In 2016, Brooklyn Public Library and Theater of War Productions worked together to present a dramatic reading from Euripides' Madness of Hercules to facilitate a community conversation on the social impact of gun violence. BPL's involvement in the current residency-which includes engaging new audiences, developing related public programs, and helping to identify communities where the events will take place-embodies one of the ways Brooklyn Public Library is defining a new model for the role libraries can play in people's lives and address vital issues.

Bryan Doerries is a Brooklyn-based writer, director, and translator, who currently serves as Artistic Director of Theater of War Productions. A self-described evangelist for classical literature and its relevance to our lives today, Doerries uses age-old approaches to help individuals and communities heal from trauma and loss.

During his tenure at Theater of War Productions, the company has presented diverse projects across the country and internationally. Theater of War Productions uses dramatic readings of seminal plays and community conversations to confront topics such as combat-related psychological injury, end-of-life care, police and community relations, prison reform, gun violence, domestic violence, sexual assault, and substance abuse and addiction.

Doerries' book, The Theater of War: What Ancient Greek Tragedies Can Teach Us Today, was published by Alfred A. Knopf in September of 2015, along with a volume of his translations of ancient Greek tragedies, entitled All That You've Seen Here is God. His graphic novel, The Odyssey of Sergeant Jack Brennan, an adaptation of Homer's Odyssey as told by an infantry Marine to his squad, was published by Pantheon in April of 2016. Doerries lectures on his work at cultural venues throughout the world and, in recent years, has taught courses at Princeton University, the Stella Adler Studio of Acting, and the Bard Prison Initiative.

Doerries is a proud graduate of Kenyon College and serves as a board member of the Alliance for Young Artists & Writers and Friends of the Young Writers Workshop. In March 2017, he was named Public Artist in Residence (PAIR) for the City of New York, a joint appointment with the New York City Department of Veterans' Services and Department of Cultural Affairs.
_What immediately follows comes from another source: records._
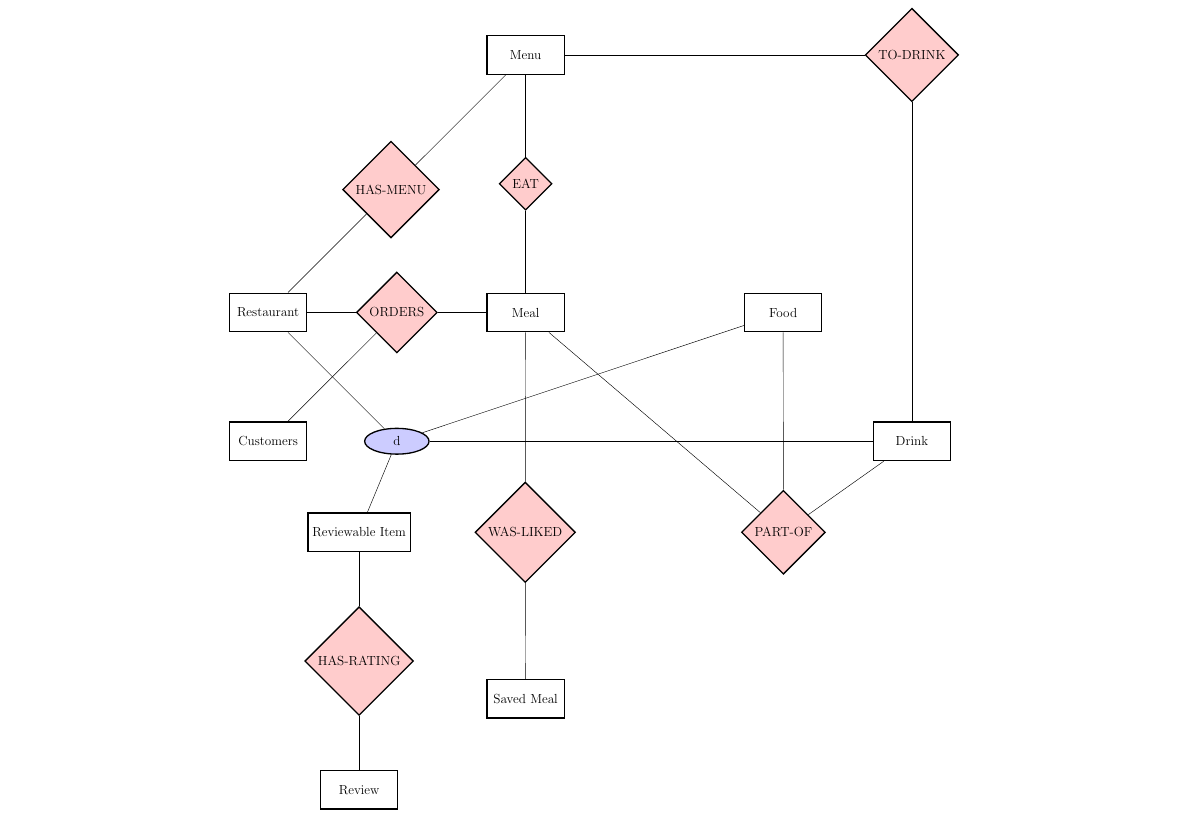
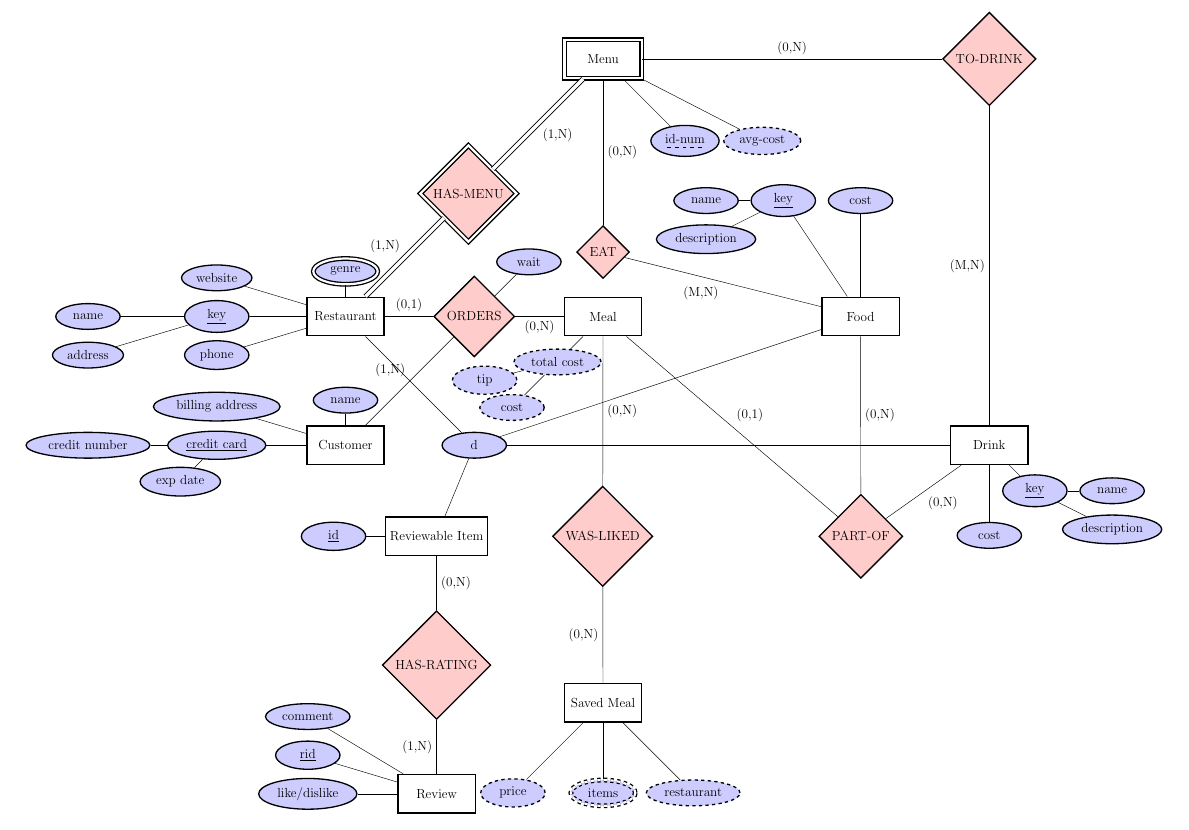
Before and after one commit to frazeeat/Latex, a LaTeX document (CSE 385/ERDiagram2/ERDiagram2.tex): part of the page, cut at the place of the change. Compiled offline with pdfLaTeX.

Commit message:
Finished the second draft of er diagram.

```diff
--- a/CSE 385/ERDiagram2/ERDiagram2.tex
+++ b/CSE 385/ERDiagram2/ERDiagram2.tex
@@ -17,38 +17,71 @@
 \scalebox{.55}{
 \begin{tikzpicture}[node distance=10em]
 	\node[entity] (meal){Meal};
+	\node[derived attribute] (mtotalcost) [below left of= meal, node distance=5em] {total cost} edge (meal);
+	\node[derived attribute] (mcost) [below left of= mtotalcost, node distance=5em] {cost} edge (mtotalcost);
+	\node[derived attribute] (mtip) [above left of= mcost, node distance=3em] {tip} edge (mtotalcost);
 
 	\node[entity] (restaurant) [left of= meal, node distance=20em] {Restaurant};
+	\node[attribute] (reskey) [left of= restaurant] {\key{key}} edge (restaurant);
+	\node[attribute] (resname) [left of=reskey] {name} edge (reskey);
+	\node[attribute] (address) [below of= resname, node distance=3em] {address} edge (reskey);
+	\node[attribute] (resphone)[below of= reskey, node distance=3em] {phone} edge (restaurant);
+	\node[attribute] (reswebsite) [above of= reskey, node distance=3em] {website} edge (restaurant);
+	\node[multi attribute] (genre)[above of= restaurant, node distance=3.5em]  {genre} edge (restaurant);
 
-	\node[entity] (customers) [below of=restaurant] {Customers};
+	\node[entity] (customer) [below of=restaurant] {Customer};
+	\node[attribute] (cusname) [above of= customer, node distance=3.5em] {name} edge (customer);
+	\node[attribute] (creditcard) [left of= customer] {\key{credit card}} edge (customer);
+	\node[attribute] (creditnum) [left of= creditcard] {credit number} edge (creditcard);
+	\node[attribute] (expdate) [below left of= creditcard, node distance=4em] {exp date} edge (creditcard);
+	\node[attribute] (billing) [above of= creditcard, node distance=3em] {billing address} edge (customer);
 
 	\node[entity] (food) [right of=meal, node distance=20em] {Food};
+	\node[attribute] (fcost) [above of= food, node distance=9em] {cost} edge (food);
+	\node[attribute] (fkey) [left of= fcost, node distance=6em] {\key{key}} edge (food);
+	\node[attribute] (fname) [left of= fkey, node distance=6em] {name} edge (fkey);
+	\node[attribute] (fdescription) [below of=fname, node distance=3em] {description} edge (fkey);
 
-	\node[entity] (menu) [above of=meal, node distance=20em] {Menu};
 
-	\node[entity] (reviewitem) [below right of= customers] {Reviewable Item};
+	\node[weak entity] (menu) [above of=meal, node distance=20em] {Menu};
+	\node[attribute] (idnum) [below right of=menu,node distance=9em] {\discriminator{id-num}} edge(menu);
+	\node[derived attribute] (avgcost) [right of= idnum, node distance=6em] {avg-cost} edge (menu);
+
+	\node[entity] (reviewitem) [below right of= customer] {Reviewable Item};
+	\node[attribute] (revid) [left of= reviewitem, node distance=8em] {\key{id}} edge (reviewitem);
 
 	\node[entity] (review) [below of= reviewitem, node distance=20em] {Review};
+	\node[attribute] (like) [left of= review] {like/dislike} edge (review);
+	\node[attribute] (rid) [above of=like, node distance=3em] {\key{rid}} edge (review);
+	\node[attribute] (rcomment) [above of=rid, node distance=3em] {comment} edge (review);
 
-	\node[entity] (drink) [right of=customers, node distance=50em] {Drink} ;
+	\node[entity] (drink) [right of=customer, node distance=50em] {Drink} ;
+	\node[attribute] (dkey) [below right of= drink, node distance=5em] {\key{key}} edge (drink);
+	\node[attribute] (dname) [right of= dkey, node distance=6em] {name} edge (dkey);
+	\node[attribute] (ddescription) [below of=dname, node distance=3em] {description} edge (dkey);
+	\node[attribute] (dcost) [below of= drink, node distance=7em] {cost} edge (drink);
 
 	\node[entity] (savedmeal) [below of =meal, node distance=30em] {Saved Meal};
+	\node[derived attribute,multi attribute] (mealitems) [below of= savedmeal, node distance=7em] {items} edge (savedmeal);
+	\node[derived attribute] (srest) [right of= mealitems, node distance=7em] {restaurant} edge (savedmeal);
+	\node[derived attribute] (sprice) [left of= mealitems, node distance=7em] {price} edge (savedmeal);
 
-	\node[attribute] (d) [right of= customers] {d} edge (restaurant) edge (food) edge (drink) edge (reviewitem) ;
+	\node[attribute] (d) [right of= customer] {d} edge (restaurant) edge (food) edge (drink) edge (reviewitem) ;
 
-	\node[relationship] (hasrating) [below of =reviewitem] {HAS-RATING} edge (reviewitem) edge (review);
+	\node[relationship] (hasrating) [below of =reviewitem] {HAS-RATING} edge node[auto,swap] {(0,N)} (reviewitem) edge node[auto,swap] {(1,N)}(review);
 
-	\node[relationship] (partof) [right of= reviewitem, node distance=32.95em] {PART-OF} edge (meal) edge (food) edge (drink);
+	\node[relationship] (partof) [right of= reviewitem, node distance=32.95em] {PART-OF} edge node[auto,swap] {(0,1)} (meal) edge node[auto,swap] {(0,N)}(food) edge node[auto,swap] {(0,N)} (drink);
 
-	\node[relationship] (eat) [above of= meal] {EAT} edge (meal) edge (menu);
+	\node[relationship] (eat) [above of= meal, node distance=5em] {EAT} edge node[auto,swap] {(M,N)} (food) edge node[auto,swap] {(0,N)} (menu);
 
-	\node[relationship] (orders) [left of= meal] {ORDERS} edge (meal) edge (restaurant) edge (customers);
+	\node[relationship] (orders) [left of= meal] {ORDERS} edge node[auto,swap] {(0,N)} (meal) edge node[auto,swap] {(0,1)}(restaurant) edge node[auto,swap] {(1,N)}(customer);
+	\node[attribute] (owait) [above right of=orders,node distance=6em] {wait} edge (orders);
 
-	\node[relationship] (todrink) [right of=menu, node distance=30em] {TO-DRINK} edge (drink) edge (menu);
+	\node[relationship] (todrink) [right of=menu, node distance=30em] {TO-DRINK} edge node[auto,swap] {(M,N)} (drink) edge node[auto,swap] {(0,N)} (menu);
 
-	\node[relationship] (hasmenu) [above right of= restaurant, node distance=13.5em] {HAS-MENU} edge (restaurant) edge (menu);
+	\node[ident relationship] (hasmenu) [above right of= restaurant, node distance=13.5em] {HAS-MENU} edge [total] node[auto,swap] {(1,N)} (restaurant) edge [total] node[auto,swap] {(1,N)}  (menu);
 
-	\node[relationship] (wasliked) [right of= reviewitem, node distance=12.9em] {WAS-LIKED} edge (meal) edge (savedmeal);
+	\node[relationship] (wasliked) [right of= reviewitem, node distance=12.9em] {WAS-LIKED} edge node[auto,swap] {(0,N)} (meal) edge node[auto,swap] {(0,N)} (savedmeal);
 
 
 
```
Also changed, not shown: CSE 385/ERDiagram2/ERDiagram2.pdf, 1 other file.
During this two-year residency, he will bring more than 60 Theater of War Productions projects to diverse communities across all five boroughs.

Photo Credit: Elizabeth Leitzell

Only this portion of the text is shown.